### What you need to do
Copy each line that contains the string "RATP", taking them from the material.

### Supplied data
---+---

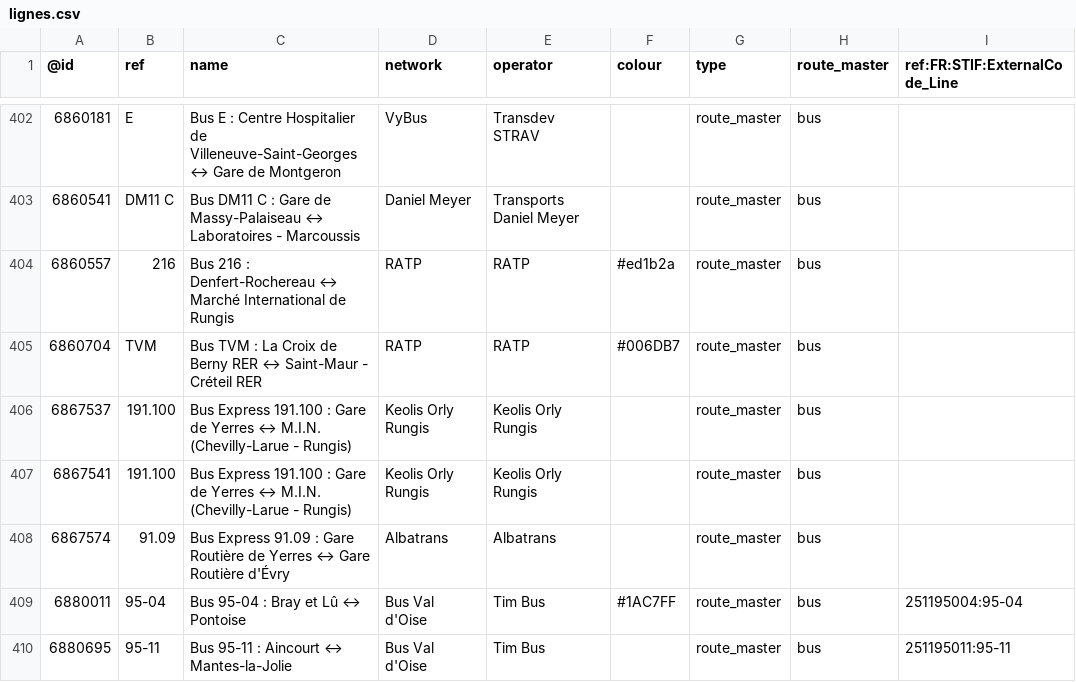
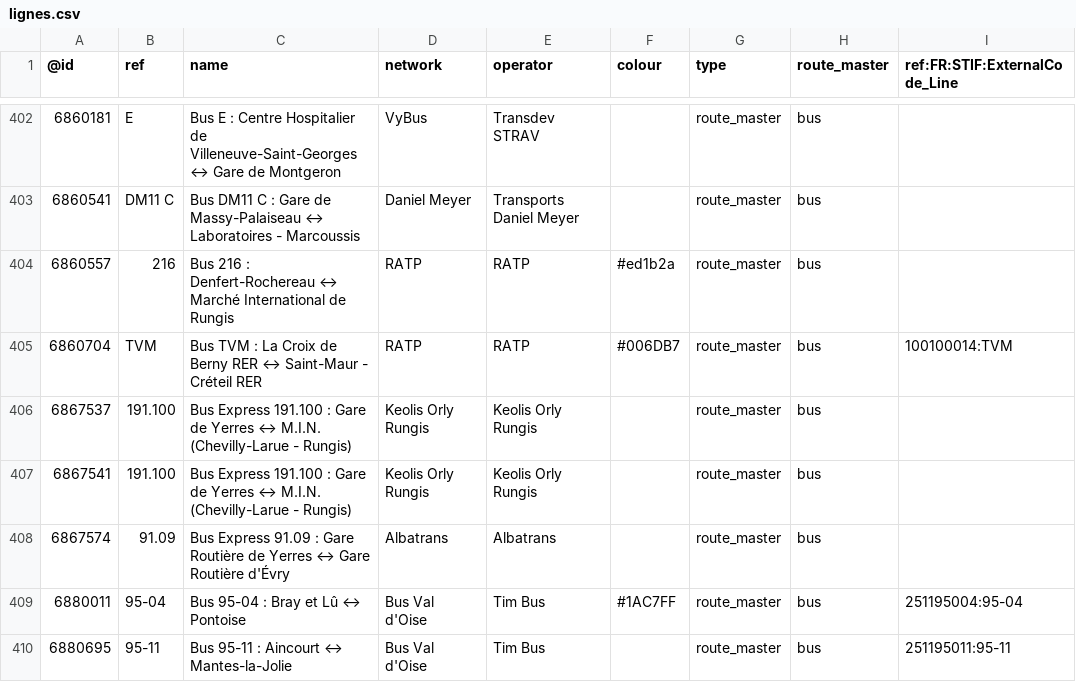
Before and after one commit to nlehuby/OSM_snippets, a CSV file: STIF-to-OSM/data/lignes.csv, drawn as a sheet; only a part is shown, gaps mark what is left out; the diff covers the shown part only.

Commit message:
ref STIF lignes - màj data

```diff
--- a/STIF-to-OSM/data/lignes.csv
+++ b/STIF-to-OSM/data/lignes.csv
@@ -404,3 +404,3 @@
 6860557,216,Bus 216 : Denfert-Rochereau ↔ Marché International de Rungis,RATP,RATP,#ed1b2a,route_master,bus,
-6860704,TVM,Bus TVM : La Croix de Berny RER ↔ Saint-Maur - Créteil RER,RATP,RATP,#006DB7,route_master,bus,
+6860704,TVM,Bus TVM : La Croix de Berny RER ↔ Saint-Maur - Créteil RER,RATP,RATP,#006DB7,route_master,bus,100100014:TVM
 6867537,191.100,Bus Express 191.100 : Gare de Yerres ↔ M.I.N. (Chevilly-Larue - Rungis),Keolis Orly Rungis,Keolis Orly Rungis,,route_master,bus,
```
Also changed, not shown: 1 added row and 7 edited cells elsewhere in this file, 1 other file.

---+---

### Response
 6860557,216,Bus 216 : Denfert-Rochereau ↔ Marché International de Rungis,RATP,RATP,#ed1b2a,route_master,bus,
-6860704,TVM,Bus TVM : La Croix de Berny RER ↔ Saint-Maur - Créteil RER,RATP,RATP,#006DB7,route_master,bus,
+6860704,TVM,Bus TVM : La Croix de Berny RER ↔ Saint-Maur - Créteil RER,RATP,RATP,#006DB7,route_master,bus,100100014:TVM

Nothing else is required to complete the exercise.